Your instructions: Set down all of the data exactly. Pictures stay out of the copy.

Supplied data:

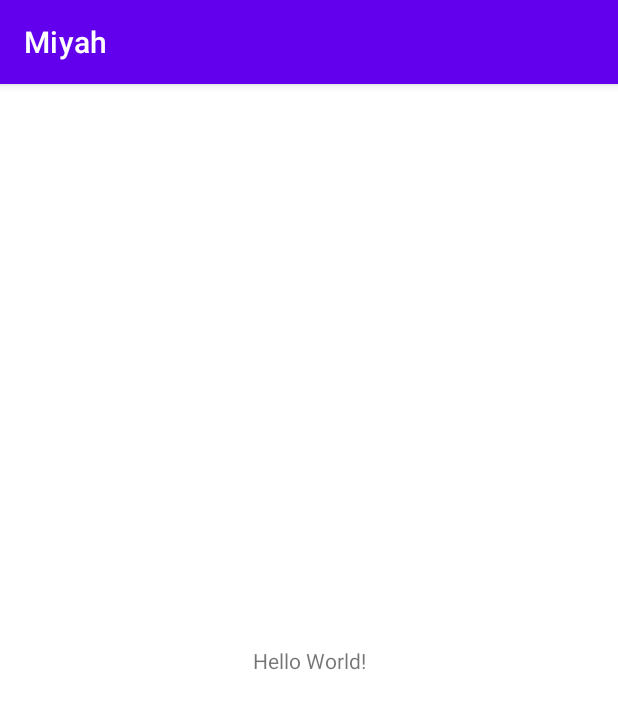
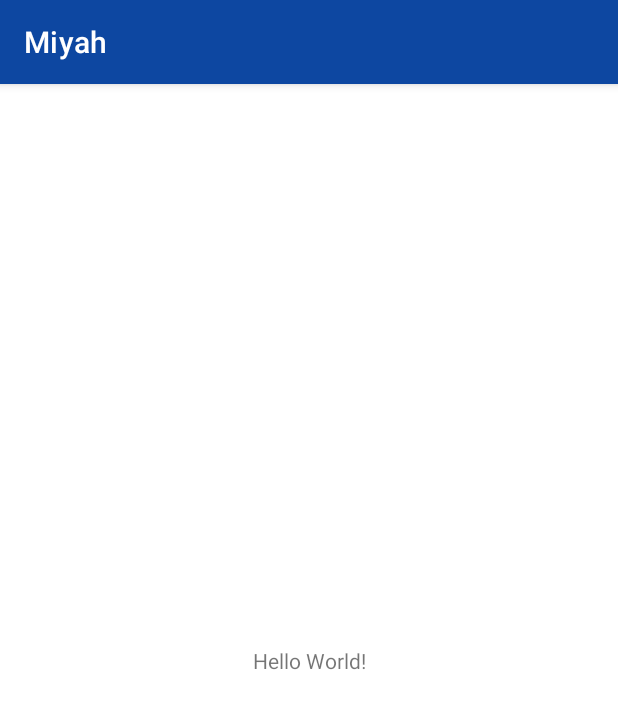
Before and after one commit to mhmdcs/Miyah, an Android app: the screen it shows after launch (MainActivity), on a phone screen of 412 x 824 dp. Shown: the top 709 px of the screen. Run offline under Robolectric (Android 15) with nearby library versions, the phone set to English and light mode, and no system bars.

Commit message:
adjust res theme values

```diff
--- a/app/src/main/res/values-night/themes.xml
+++ /dev/null
@@ -1,16 +0,0 @@
-<resources xmlns:tools="http://schemas.android.com/tools">
-    <!-- Base application theme. -->
-    <style name="Theme.Miyah" parent="Theme.MaterialComponents.DayNight.DarkActionBar">
-        <!-- Primary brand color. -->
-        <item name="colorPrimary">@color/purple_200</item>
-        <item name="colorPrimaryVariant">@color/purple_700</item>
-        <item name="colorOnPrimary">@color/black</item>
-        <!-- Secondary brand color. -->
-        <item name="colorSecondary">@color/teal_200</item>
-        <item name="colorSecondaryVariant">@color/teal_200</item>
-        <item name="colorOnSecondary">@color/black</item>
-        <!-- Status bar color. -->
-        <item name="android:statusBarColor" tools:targetApi="l">?attr/colorPrimaryVariant</item>
-        <!-- Customize your theme here. -->
-    </style>
-</resources>
--- a/app/src/main/res/values/colors.xml
+++ b/app/src/main/res/values/colors.xml
@@ -5,6 +5,9 @@
     <color name="purple_700">#FF3700B3</color>
     <color name="teal_200">#FF03DAC5</color>
     <color name="teal_700">#FF018786</color>
+    <color name="light_blue">#5472d3</color>
+    <color name="blue">#0d47a1</color>
+    <color name="dark_blue">#002171</color>
     <color name="black">#FF000000</color>
     <color name="white">#FFFFFFFF</color>
 </resources>
--- a/app/src/main/res/values/themes.xml
+++ b/app/src/main/res/values/themes.xml
@@ -2,12 +2,12 @@
     <!-- Base application theme. -->
     <style name="Theme.Miyah" parent="Theme.MaterialComponents.DayNight.DarkActionBar">
         <!-- Primary brand color. -->
-        <item name="colorPrimary">@color/purple_500</item>
-        <item name="colorPrimaryVariant">@color/purple_700</item>
+        <item name="colorPrimary">@color/blue</item>
+        <item name="colorPrimaryVariant">@color/dark_blue</item>
         <item name="colorOnPrimary">@color/white</item>
         <!-- Secondary brand color. -->
-        <item name="colorSecondary">@color/teal_200</item>
-        <item name="colorSecondaryVariant">@color/teal_700</item>
+        <item name="colorSecondary">@color/blue</item>
+        <item name="colorSecondaryVariant">@color/dark_blue</item>
         <item name="colorOnSecondary">@color/black</item>
         <!-- Status bar color. -->
         <item name="android:statusBarColor" tools:targetApi="l">?attr/colorPrimaryVariant</item>
```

Completed exercise:
Before and after one commit to mhmdcs/Miyah, an Android app: the screen it shows after launch (MainActivity), on a phone screen of 412 x 824 dp. Shown: the top 709 px of the screen. Run offline under Robolectric (Android 15) with nearby library versions, the phone set to English and light mode, and no system bars.

Commit message:
adjust res theme values

```diff
--- a/app/src/main/res/values-night/themes.xml
+++ /dev/null
@@ -1,16 +0,0 @@
-<resources xmlns:tools="http://schemas.android.com/tools">
-    <!-- Base application theme. -->
-    <style name="Theme.Miyah" parent="Theme.MaterialComponents.DayNight.DarkActionBar">
-        <!-- Primary brand color. -->
-        <item name="colorPrimary">@color/purple_200</item>
-        <item name="colorPrimaryVariant">@color/purple_700</item>
-        <item name="colorOnPrimary">@color/black</item>
-        <!-- Secondary brand color. -->
-        <item name="colorSecondary">@color/teal_200</item>
-        <item name="colorSecondaryVariant">@color/teal_200</item>
-        <item name="colorOnSecondary">@color/black</item>
-        <!-- Status bar color. -->
-        <item name="android:statusBarColor" tools:targetApi="l">?attr/colorPrimaryVariant</item>
-        <!-- Customize your theme here. -->
-    </style>
-</resources>
--- a/app/src/main/res/values/colors.xml
+++ b/app/src/main/res/values/colors.xml
@@ -5,6 +5,9 @@
     <color name="purple_700">#FF3700B3</color>
     <color name="teal_200">#FF03DAC5</color>
     <color name="teal_700">#FF018786</color>
+    <color name="light_blue">#5472d3</color>
+    <color name="blue">#0d47a1</color>
+    <color name="dark_blue">#002171</color>
     <color name="black">#FF000000</color>
     <color name="white">#FFFFFFFF</color>
 </resources>
--- a/app/src/main/res/values/themes.xml
+++ b/app/src/main/res/values/themes.xml
@@ -2,12 +2,12 @@
     <!-- Base application theme. -->
     <style name="Theme.Miyah" parent="Theme.MaterialComponents.DayNight.DarkActionBar">
         <!-- Primary brand color. -->
-        <item name="colorPrimary">@color/purple_500</item>
-        <item name="colorPrimaryVariant">@color/purple_700</item>
+        <item name="colorPrimary">@color/blue</item>
+        <item name="colorPrimaryVariant">@color/dark_blue</item>
         <item name="colorOnPrimary">@color/white</item>
         <!-- Secondary brand color. -->
-        <item name="colorSecondary">@color/teal_200</item>
-        <item name="colorSecondaryVariant">@color/teal_700</item>
+        <item name="colorSecondary">@color/blue</item>
+        <item name="colorSecondaryVariant">@color/dark_blue</item>
         <item name="colorOnSecondary">@color/black</item>
         <!-- Status bar color. -->
         <item name="android:statusBarColor" tools:targetApi="l">?attr/colorPrimaryVariant</item>
```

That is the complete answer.